Segment Start: ENTRIES SHOWN

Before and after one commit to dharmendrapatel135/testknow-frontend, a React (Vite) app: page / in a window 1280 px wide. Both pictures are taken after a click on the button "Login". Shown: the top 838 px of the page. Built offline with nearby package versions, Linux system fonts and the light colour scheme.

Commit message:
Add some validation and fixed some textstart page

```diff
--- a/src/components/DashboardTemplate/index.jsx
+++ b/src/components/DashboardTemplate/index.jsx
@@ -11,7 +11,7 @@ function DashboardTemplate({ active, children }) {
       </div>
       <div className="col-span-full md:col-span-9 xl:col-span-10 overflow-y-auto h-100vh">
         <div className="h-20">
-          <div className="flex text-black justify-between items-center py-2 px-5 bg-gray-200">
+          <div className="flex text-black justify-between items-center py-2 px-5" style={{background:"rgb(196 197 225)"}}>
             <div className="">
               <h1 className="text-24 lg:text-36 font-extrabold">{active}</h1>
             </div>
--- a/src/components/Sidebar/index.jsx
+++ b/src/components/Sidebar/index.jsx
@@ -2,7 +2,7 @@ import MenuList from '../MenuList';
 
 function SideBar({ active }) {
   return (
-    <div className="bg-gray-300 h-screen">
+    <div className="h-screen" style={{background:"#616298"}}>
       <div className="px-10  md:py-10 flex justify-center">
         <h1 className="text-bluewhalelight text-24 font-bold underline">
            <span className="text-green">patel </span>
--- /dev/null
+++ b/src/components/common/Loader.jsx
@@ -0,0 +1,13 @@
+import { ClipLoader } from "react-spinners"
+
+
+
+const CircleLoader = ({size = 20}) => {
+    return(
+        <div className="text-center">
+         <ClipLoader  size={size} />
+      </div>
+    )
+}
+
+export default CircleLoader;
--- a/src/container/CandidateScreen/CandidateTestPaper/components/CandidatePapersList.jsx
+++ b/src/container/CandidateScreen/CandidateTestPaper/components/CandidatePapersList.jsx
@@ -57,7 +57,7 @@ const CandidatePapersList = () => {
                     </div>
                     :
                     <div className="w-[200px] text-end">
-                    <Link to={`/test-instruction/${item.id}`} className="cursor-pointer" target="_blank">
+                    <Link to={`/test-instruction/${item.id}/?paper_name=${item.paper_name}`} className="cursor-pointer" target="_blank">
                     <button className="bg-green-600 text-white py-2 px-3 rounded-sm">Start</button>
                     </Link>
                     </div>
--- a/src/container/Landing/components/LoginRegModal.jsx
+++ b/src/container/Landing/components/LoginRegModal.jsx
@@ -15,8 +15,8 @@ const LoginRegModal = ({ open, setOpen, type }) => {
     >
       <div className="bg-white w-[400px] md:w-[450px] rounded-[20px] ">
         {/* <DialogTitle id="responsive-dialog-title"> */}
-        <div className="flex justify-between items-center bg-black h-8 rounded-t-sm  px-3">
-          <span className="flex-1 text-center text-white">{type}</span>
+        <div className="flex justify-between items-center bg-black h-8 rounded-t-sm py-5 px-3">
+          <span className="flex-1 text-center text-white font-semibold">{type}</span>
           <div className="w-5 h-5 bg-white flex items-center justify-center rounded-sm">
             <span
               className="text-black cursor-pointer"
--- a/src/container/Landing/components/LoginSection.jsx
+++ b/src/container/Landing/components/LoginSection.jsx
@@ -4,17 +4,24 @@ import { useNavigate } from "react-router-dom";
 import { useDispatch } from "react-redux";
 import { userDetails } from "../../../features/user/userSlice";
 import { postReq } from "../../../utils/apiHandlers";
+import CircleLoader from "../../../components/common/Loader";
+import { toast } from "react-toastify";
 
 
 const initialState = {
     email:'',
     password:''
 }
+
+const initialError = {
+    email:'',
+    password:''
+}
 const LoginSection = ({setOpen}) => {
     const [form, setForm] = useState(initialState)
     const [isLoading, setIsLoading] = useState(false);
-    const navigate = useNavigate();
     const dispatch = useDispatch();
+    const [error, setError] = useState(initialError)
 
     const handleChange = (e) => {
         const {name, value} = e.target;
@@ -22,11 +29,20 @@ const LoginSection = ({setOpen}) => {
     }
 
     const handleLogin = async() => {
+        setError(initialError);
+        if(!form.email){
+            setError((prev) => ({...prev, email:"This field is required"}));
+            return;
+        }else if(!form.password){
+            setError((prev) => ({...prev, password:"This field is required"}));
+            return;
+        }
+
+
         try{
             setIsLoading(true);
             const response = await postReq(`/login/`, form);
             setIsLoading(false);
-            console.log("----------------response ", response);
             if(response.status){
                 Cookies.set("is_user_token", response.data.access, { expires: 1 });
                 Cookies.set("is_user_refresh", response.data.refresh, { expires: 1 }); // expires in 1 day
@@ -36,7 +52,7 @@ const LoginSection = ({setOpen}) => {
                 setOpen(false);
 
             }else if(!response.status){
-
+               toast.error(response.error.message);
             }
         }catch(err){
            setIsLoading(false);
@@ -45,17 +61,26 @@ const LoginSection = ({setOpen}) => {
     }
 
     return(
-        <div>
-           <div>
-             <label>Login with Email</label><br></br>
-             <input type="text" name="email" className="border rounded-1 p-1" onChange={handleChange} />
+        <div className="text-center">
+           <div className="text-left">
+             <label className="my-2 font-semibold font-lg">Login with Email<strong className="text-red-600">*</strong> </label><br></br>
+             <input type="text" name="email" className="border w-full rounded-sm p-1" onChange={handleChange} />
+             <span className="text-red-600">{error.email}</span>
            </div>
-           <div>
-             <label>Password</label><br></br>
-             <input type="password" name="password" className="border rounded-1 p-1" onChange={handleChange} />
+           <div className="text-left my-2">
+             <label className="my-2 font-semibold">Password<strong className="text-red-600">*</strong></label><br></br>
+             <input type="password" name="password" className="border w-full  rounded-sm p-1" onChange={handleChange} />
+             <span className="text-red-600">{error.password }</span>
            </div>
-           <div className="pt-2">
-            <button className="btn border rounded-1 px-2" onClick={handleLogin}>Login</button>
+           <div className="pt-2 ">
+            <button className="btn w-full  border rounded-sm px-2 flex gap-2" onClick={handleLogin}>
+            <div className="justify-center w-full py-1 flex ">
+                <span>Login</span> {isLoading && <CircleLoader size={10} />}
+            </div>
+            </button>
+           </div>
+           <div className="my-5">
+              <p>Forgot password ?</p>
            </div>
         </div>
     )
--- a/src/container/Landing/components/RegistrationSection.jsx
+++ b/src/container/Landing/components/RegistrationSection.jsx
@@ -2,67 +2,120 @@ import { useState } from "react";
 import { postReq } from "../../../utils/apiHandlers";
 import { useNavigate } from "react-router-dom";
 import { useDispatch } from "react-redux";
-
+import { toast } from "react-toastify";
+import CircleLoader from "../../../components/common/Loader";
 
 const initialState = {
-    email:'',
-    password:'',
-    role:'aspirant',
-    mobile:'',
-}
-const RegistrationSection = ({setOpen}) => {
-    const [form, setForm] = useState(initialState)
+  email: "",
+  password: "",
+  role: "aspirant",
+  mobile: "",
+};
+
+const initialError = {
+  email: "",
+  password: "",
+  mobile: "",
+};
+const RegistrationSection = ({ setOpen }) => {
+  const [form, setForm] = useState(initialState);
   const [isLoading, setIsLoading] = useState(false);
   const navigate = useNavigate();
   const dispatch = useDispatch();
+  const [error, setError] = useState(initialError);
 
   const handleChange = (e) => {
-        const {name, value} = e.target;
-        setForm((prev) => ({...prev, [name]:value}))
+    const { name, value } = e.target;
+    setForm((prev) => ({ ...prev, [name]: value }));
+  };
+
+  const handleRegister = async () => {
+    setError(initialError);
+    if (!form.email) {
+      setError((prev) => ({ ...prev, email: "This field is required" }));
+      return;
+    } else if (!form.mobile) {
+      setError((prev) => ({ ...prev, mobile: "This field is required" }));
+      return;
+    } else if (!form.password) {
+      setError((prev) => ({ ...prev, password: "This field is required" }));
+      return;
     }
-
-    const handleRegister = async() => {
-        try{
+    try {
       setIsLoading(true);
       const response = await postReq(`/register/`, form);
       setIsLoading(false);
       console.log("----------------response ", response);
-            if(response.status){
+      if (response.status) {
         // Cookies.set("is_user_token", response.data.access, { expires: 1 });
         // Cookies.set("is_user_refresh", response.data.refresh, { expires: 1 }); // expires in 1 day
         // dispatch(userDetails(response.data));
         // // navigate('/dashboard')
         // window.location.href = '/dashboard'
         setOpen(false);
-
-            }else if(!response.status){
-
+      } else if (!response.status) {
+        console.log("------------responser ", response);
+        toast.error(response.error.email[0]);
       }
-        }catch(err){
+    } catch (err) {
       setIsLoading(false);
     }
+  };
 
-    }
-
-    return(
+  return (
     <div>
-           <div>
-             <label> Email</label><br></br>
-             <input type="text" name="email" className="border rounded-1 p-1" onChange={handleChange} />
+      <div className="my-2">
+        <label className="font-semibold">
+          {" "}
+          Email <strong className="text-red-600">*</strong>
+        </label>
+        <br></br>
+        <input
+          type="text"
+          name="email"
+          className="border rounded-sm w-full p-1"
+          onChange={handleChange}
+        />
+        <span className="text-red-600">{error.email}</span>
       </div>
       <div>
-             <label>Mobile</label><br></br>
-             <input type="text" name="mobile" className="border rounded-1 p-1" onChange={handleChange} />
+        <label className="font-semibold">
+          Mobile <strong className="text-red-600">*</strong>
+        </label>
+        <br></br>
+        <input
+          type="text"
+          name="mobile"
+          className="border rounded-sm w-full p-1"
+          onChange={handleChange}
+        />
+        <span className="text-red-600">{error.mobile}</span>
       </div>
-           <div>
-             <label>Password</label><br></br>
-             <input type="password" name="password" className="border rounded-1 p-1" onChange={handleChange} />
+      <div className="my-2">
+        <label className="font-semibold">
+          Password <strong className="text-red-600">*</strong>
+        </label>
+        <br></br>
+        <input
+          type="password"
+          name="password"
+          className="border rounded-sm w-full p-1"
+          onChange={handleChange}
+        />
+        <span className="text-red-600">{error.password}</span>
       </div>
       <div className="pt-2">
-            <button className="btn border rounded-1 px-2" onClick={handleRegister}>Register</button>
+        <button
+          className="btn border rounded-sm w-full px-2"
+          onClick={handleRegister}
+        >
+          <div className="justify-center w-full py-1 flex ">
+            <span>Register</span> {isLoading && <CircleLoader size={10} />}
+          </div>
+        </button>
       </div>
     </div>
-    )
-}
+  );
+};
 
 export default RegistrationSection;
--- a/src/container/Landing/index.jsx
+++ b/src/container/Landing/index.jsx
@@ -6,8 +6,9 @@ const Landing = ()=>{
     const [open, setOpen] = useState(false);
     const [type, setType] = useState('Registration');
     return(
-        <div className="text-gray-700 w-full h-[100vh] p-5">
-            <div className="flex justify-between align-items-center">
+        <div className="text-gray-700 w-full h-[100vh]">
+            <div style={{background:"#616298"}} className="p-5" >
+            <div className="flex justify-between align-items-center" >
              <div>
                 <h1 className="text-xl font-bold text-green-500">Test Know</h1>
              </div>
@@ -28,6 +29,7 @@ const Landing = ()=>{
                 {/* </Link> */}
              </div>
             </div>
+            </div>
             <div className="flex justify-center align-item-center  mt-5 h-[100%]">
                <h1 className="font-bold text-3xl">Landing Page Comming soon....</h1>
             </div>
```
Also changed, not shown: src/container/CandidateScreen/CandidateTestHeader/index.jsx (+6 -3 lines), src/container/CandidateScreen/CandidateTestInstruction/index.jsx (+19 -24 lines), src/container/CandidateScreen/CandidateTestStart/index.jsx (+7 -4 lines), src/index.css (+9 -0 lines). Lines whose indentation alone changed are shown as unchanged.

Segment End: ENTRIES SHOWN

[REQUIRED ACTION] Whenever the word "setIsLoading" turns up in a line of the listing above, copy the line.

[ANSWER FOR THE TASK]
     const [isLoading, setIsLoading] = useState(false);
             setIsLoading(true);
             setIsLoading(false);
            setIsLoading(false);
   const [isLoading, setIsLoading] = useState(false);
       setIsLoading(true);
       setIsLoading(false);
       setIsLoading(false);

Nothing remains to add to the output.